**DATA RECORDS**
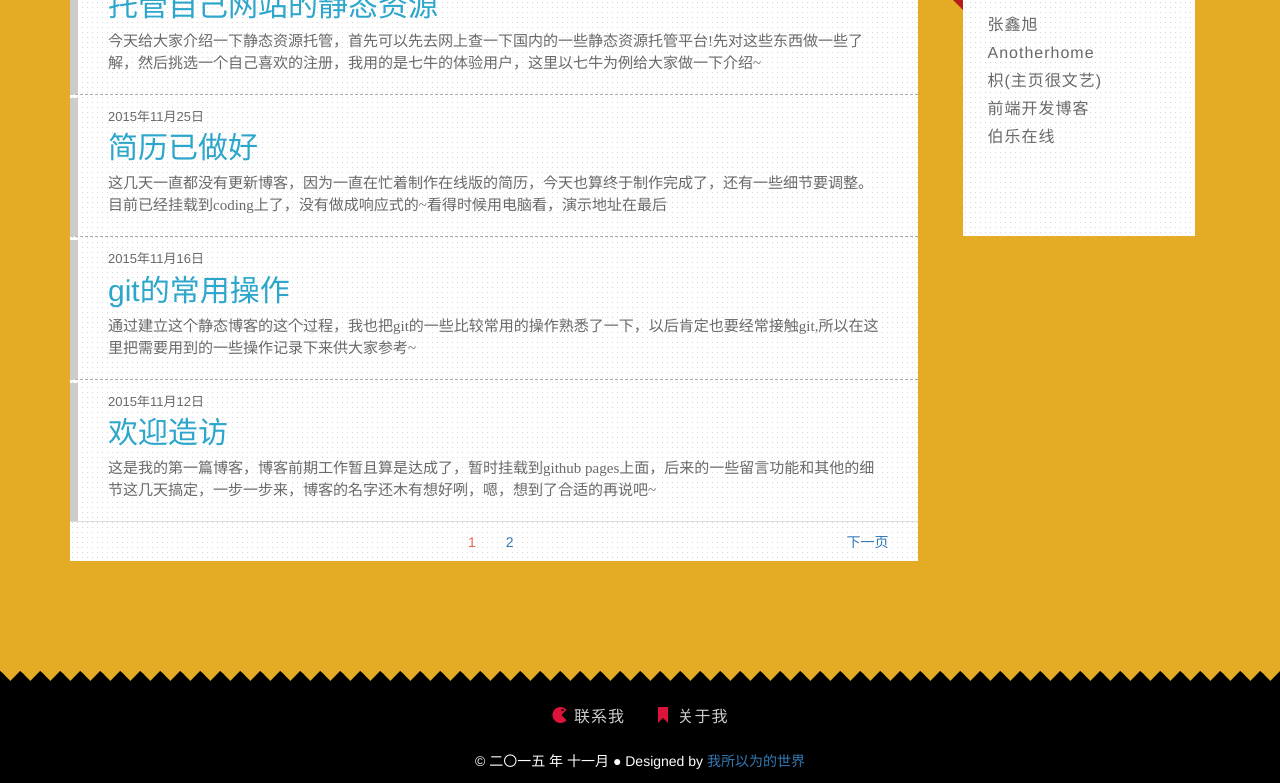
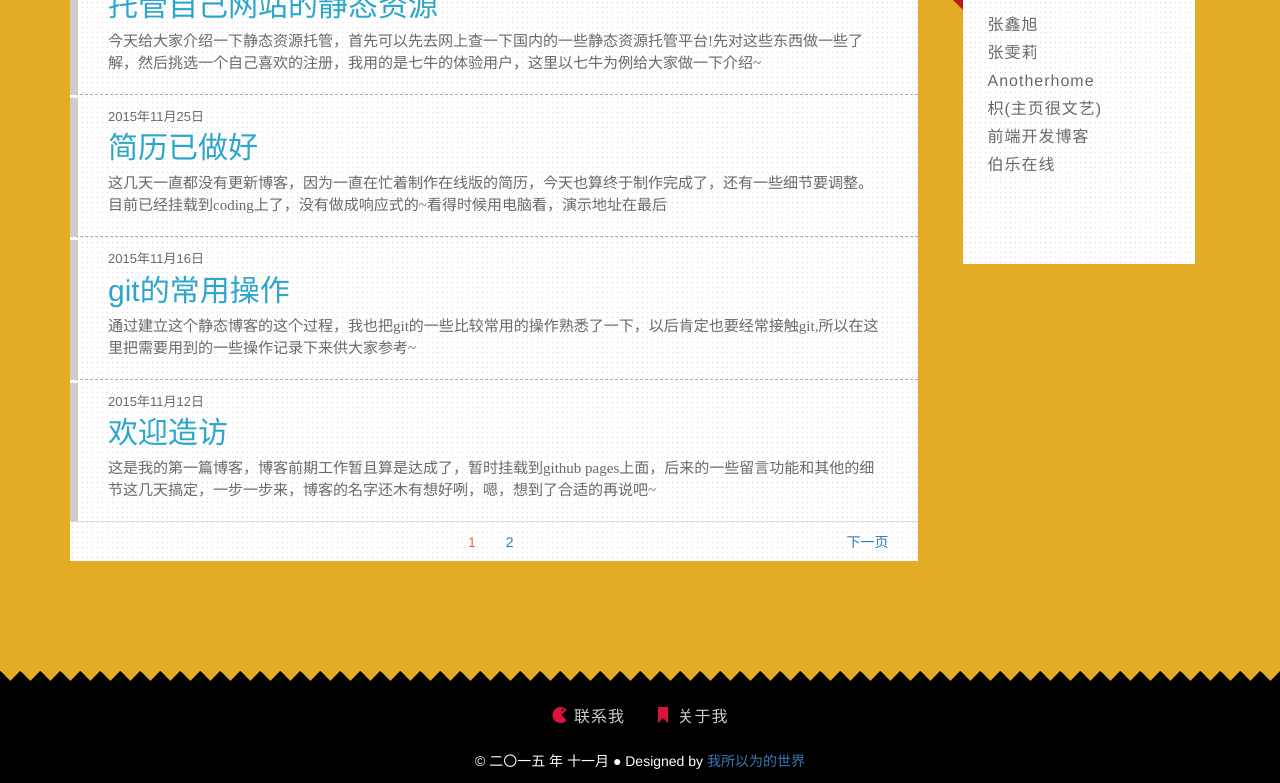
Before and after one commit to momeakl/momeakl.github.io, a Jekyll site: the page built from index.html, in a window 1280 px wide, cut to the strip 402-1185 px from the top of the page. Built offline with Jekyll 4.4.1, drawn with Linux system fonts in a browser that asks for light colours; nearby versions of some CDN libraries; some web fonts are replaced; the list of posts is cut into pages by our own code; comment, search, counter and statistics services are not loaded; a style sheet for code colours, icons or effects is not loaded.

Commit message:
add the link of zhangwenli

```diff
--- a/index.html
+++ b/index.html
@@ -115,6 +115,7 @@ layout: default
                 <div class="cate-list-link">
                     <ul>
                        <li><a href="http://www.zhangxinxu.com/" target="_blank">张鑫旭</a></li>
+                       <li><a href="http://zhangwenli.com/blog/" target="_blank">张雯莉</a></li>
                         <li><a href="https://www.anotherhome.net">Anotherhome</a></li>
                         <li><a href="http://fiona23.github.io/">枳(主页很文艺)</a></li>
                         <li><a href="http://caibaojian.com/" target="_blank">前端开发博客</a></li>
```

--

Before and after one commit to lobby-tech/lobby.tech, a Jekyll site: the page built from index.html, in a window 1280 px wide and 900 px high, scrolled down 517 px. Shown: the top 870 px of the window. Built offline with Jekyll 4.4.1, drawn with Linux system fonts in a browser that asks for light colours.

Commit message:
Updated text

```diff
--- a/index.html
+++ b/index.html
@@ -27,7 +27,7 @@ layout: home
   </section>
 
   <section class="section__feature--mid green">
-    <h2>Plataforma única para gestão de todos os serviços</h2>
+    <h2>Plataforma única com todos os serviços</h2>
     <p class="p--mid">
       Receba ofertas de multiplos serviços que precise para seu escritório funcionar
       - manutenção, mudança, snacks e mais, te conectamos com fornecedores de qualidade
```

--

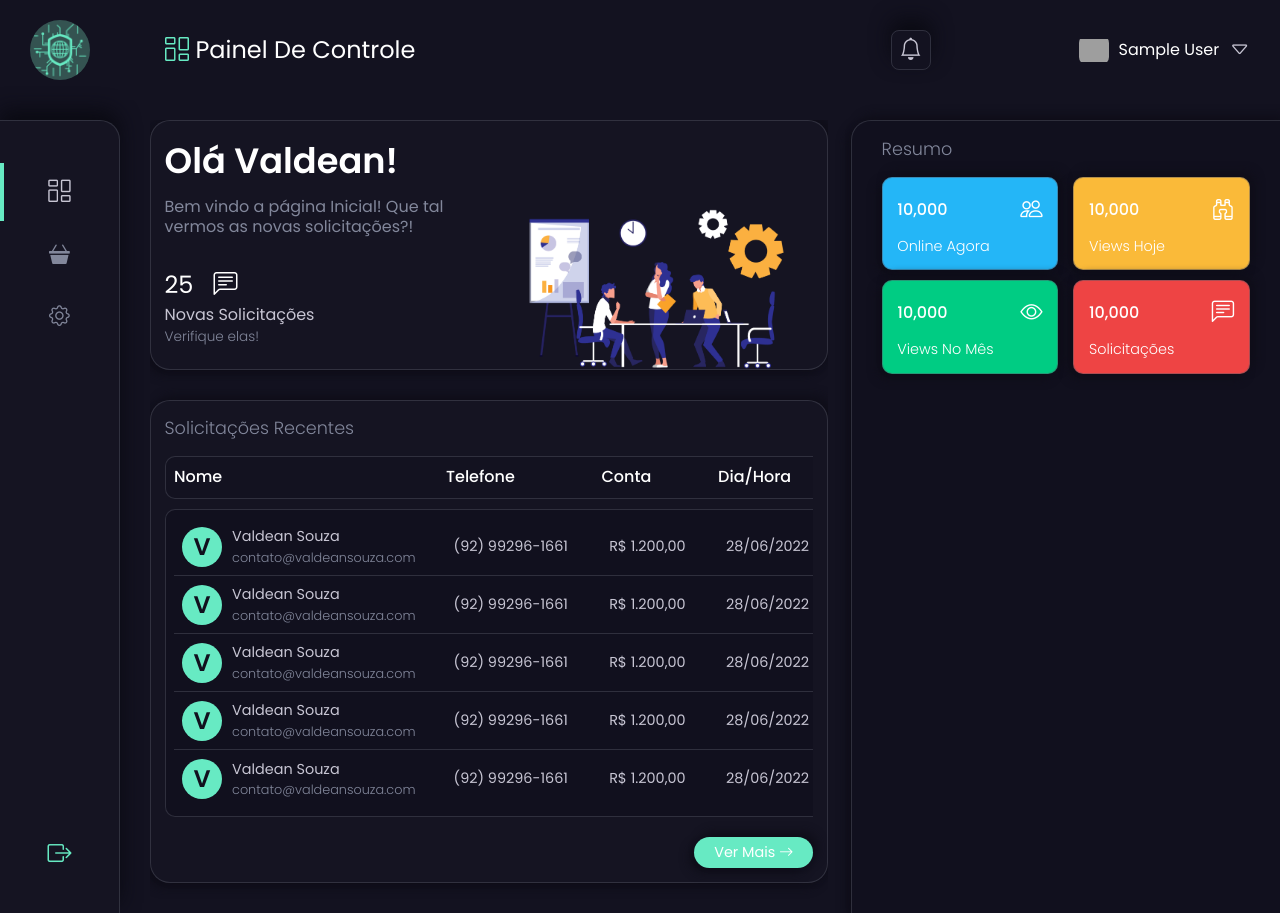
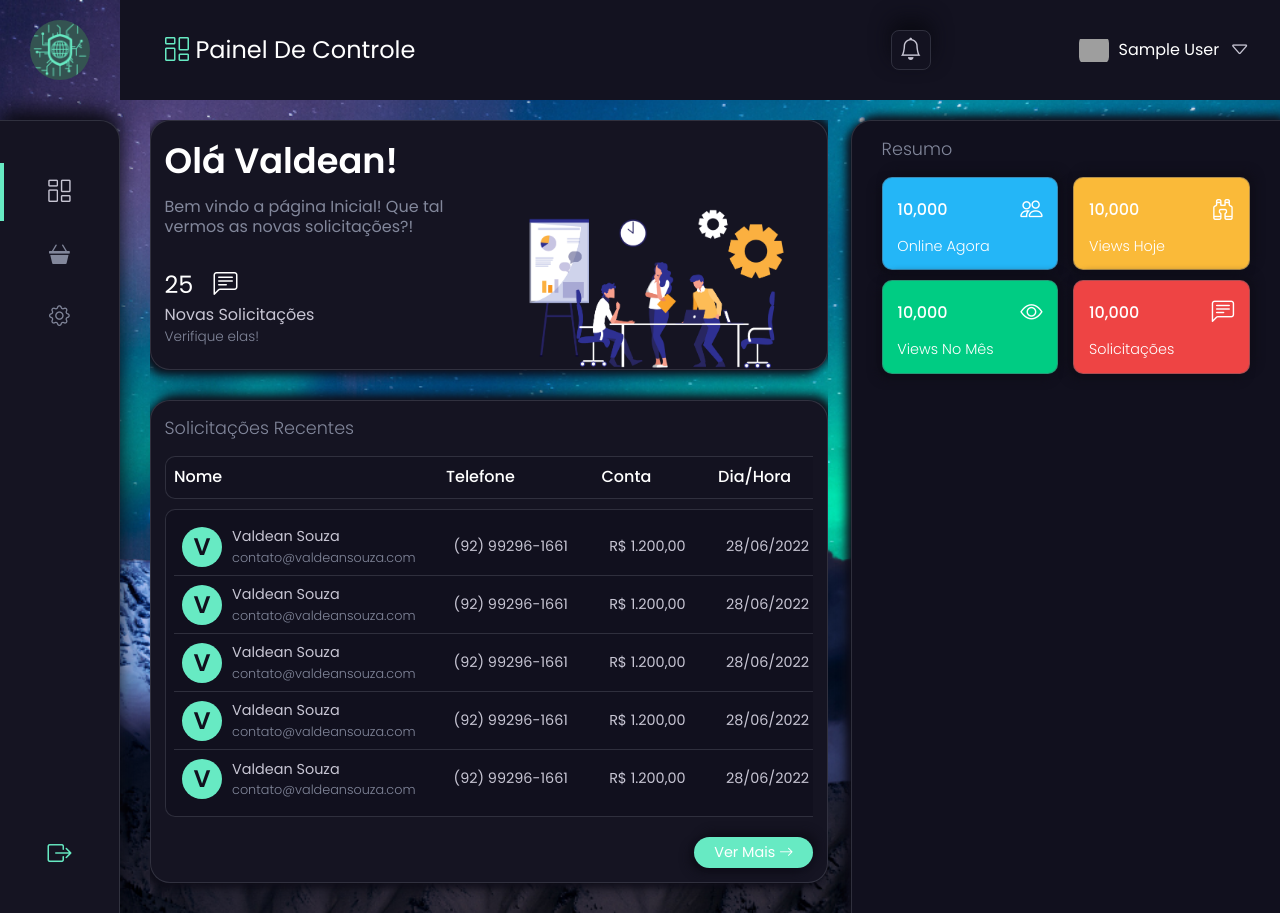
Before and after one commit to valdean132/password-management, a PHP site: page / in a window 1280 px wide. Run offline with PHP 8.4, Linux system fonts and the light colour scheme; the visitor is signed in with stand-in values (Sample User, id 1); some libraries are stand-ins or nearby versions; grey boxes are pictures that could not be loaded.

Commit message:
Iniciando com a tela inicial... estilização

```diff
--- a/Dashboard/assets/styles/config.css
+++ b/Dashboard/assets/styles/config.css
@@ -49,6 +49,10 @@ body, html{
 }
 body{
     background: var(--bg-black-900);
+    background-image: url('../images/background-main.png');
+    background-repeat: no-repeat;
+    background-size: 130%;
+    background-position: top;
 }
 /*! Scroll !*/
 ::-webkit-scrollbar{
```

**WORK REQUEST**
Check each line of the records for "href" and copy the ones that contain it.

**EXERCISE RESULT**
                        <li><a href="http://www.zhangxinxu.com/" target="_blank">张鑫旭</a></li>
+                       <li><a href="http://zhangwenli.com/blog/" target="_blank">张雯莉</a></li>
                         <li><a href="https://www.anotherhome.net">Anotherhome</a></li>
                         <li><a href="http://fiona23.github.io/">枳(主页很文艺)</a></li>
                         <li><a href="http://caibaojian.com/" target="_blank">前端开发博客</a></li>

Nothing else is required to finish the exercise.